Every house deserves a thoughtful, comprehensive set of energy solutions. Our early 20th century Damariscotta house, for example, burned 916 gallons of oil plus 2 cords of wood for winter heating at the time of our 2010 energy audit. Since then, with a systemic plan in mind to cut our energy consumption by at least 75% and get off oil, we fabricated and installed double-glazed inside storm panels on all windows, insulated the basement ceiling and did some air sealing around the house. Though last winter was much colder than winter 2010, we only burned the equivalent of 808 gallons of oil, mostly wood pellets in a fireplace insert, cutting our fuel bill by 52%.
But handling 300 40 lb. pellet bags each winter, not to mention frequent cleanups of the stove, is an increasingly daunting prospect for old folks like us. We decided against continuing with the pellet insert and explored converting to a pellet-fired boiler instead. It would feed itself automatically from a bin filled up periodically by a bulk delivery truck. Installed cost came to $15,784, including materials for the support structure of the pellet-silo kit. Neat system, reasonable cost, good match for our hydronic heating system. Unfortunately, we would also have to pay for lining the chimney and removal of the oil fired boiler and tank. Even with a $5,000 rebate, the net cost rose to almost $17,000.
Next we explored geothermal heating. Great concept, combining a high efficiency heat pump with constant ground temperature as its heat source. But the bore hole would have cost more than the heat pump, we would have had to install expensive duct work in virtually every room, and there would have been landscaping costs as well. Total price, including removal of old equipment: $28,583
Today our 4.08kW solar system of sixteen 255 Watt Canadian monosilicon photovoltaic panels delivers up to 600 volts of direct current (depending on sunlight intensity) to a German-made inverter, which converts it to standard 220/240 V 60Hz alternating current, compatible with the public power grid. The inverter is connected to the main power panel of the house through a circuit breaker. The system can be monitored remotely via the Internet, or through a display at the inverter. Power is generated with no moving parts, no noise. There is some power available even when it is raining -- as long as there is daylight. Such systems perform at their peak during the greatest power demand times of summer. This permits us to build up a lot of credit with CMP, to be used during the winter heating season.

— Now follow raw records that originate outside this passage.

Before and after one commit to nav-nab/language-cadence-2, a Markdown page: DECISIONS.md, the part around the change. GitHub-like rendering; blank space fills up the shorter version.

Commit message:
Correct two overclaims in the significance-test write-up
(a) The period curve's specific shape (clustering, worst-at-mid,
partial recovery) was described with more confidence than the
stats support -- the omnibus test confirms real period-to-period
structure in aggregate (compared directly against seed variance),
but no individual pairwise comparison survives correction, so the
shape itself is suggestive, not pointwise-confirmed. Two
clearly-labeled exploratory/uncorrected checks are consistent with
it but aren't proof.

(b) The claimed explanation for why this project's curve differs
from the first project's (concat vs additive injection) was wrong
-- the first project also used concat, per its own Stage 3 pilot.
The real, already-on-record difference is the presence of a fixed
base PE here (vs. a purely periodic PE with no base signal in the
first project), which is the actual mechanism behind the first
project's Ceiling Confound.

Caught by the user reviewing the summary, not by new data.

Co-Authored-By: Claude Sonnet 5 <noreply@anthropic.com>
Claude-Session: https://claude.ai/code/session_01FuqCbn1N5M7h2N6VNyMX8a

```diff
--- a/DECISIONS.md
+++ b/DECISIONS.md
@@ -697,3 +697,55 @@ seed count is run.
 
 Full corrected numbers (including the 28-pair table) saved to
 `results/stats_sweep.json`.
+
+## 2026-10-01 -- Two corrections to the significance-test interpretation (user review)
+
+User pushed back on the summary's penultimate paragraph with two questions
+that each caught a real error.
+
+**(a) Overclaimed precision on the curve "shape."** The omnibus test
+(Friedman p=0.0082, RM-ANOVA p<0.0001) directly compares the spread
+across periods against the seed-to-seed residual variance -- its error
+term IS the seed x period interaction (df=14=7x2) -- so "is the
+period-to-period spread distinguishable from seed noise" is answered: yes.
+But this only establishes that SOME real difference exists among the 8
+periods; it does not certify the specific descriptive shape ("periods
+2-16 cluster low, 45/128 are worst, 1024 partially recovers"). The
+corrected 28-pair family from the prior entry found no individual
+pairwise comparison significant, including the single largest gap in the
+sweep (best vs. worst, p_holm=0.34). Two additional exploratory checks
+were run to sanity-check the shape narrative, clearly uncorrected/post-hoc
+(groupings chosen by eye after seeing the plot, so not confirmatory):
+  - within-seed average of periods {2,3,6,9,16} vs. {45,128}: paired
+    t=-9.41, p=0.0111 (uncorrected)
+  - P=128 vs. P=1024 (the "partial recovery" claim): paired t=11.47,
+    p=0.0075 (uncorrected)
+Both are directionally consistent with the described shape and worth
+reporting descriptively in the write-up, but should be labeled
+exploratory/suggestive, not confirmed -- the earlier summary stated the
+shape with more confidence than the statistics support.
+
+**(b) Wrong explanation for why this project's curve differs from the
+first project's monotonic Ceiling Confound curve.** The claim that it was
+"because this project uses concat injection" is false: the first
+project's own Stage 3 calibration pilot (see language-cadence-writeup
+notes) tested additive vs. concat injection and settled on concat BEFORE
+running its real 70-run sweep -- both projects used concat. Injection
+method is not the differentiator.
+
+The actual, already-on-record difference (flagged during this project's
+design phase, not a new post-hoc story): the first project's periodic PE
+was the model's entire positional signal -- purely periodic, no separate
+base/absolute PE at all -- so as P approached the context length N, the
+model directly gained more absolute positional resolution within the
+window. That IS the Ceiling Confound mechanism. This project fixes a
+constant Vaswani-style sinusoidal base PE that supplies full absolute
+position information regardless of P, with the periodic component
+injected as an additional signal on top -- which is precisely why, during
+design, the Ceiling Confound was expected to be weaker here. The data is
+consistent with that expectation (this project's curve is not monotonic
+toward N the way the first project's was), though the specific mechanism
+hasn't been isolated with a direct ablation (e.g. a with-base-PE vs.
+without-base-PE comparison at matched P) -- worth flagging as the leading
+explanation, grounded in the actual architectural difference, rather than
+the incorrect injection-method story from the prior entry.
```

Having forsworn oil, we will now heat with a mini-split electric heat-pump (with wood back-up, if needed). The motivation to install this system was simple: we couldn't afford not to do it. According to the latest EIA figures, it costs $37.17 per million Btus to heat with oil, compared with $19.43 with wood pellets and only $14.62 with an air source heat-pump. To comfort-heat our house takes about 140 million Btus of heat per year, i.e. $5,203 with oil, $2,720 with wood pellets, and $2,047 with the heat-pump. Our savings, compared to heating with oil, will be $3,156 per year, not counting any oil price inflation. The installed cost of the heat-pump, less a $500 rebate has been $3,397. The solar PV system is expected to feed into the grid 5,012 kWh of renewably generated electricity per year, resulting in an annual credit of over $800 against our electric bill, increasing annual cost savings to $4,197. The net cost of the solar system, after discounts/tax credits, was $8,584 installed, for a combined total outlay of $11,981. Our system will therefore pay for itself in less than 3 years. Just as important: the PV system alone will reduce our carbon emissions by 4,601 lbs. annually, in addition to the 21,250 lbs. reduction from not burning oil for heating. That's 12.93 tons of carbon dioxide reduction per year.
Additional economies will be realized from yet to be undertaken improvements to the house, reducing the heating load further. I’ll throw in summer cooling as a bonus.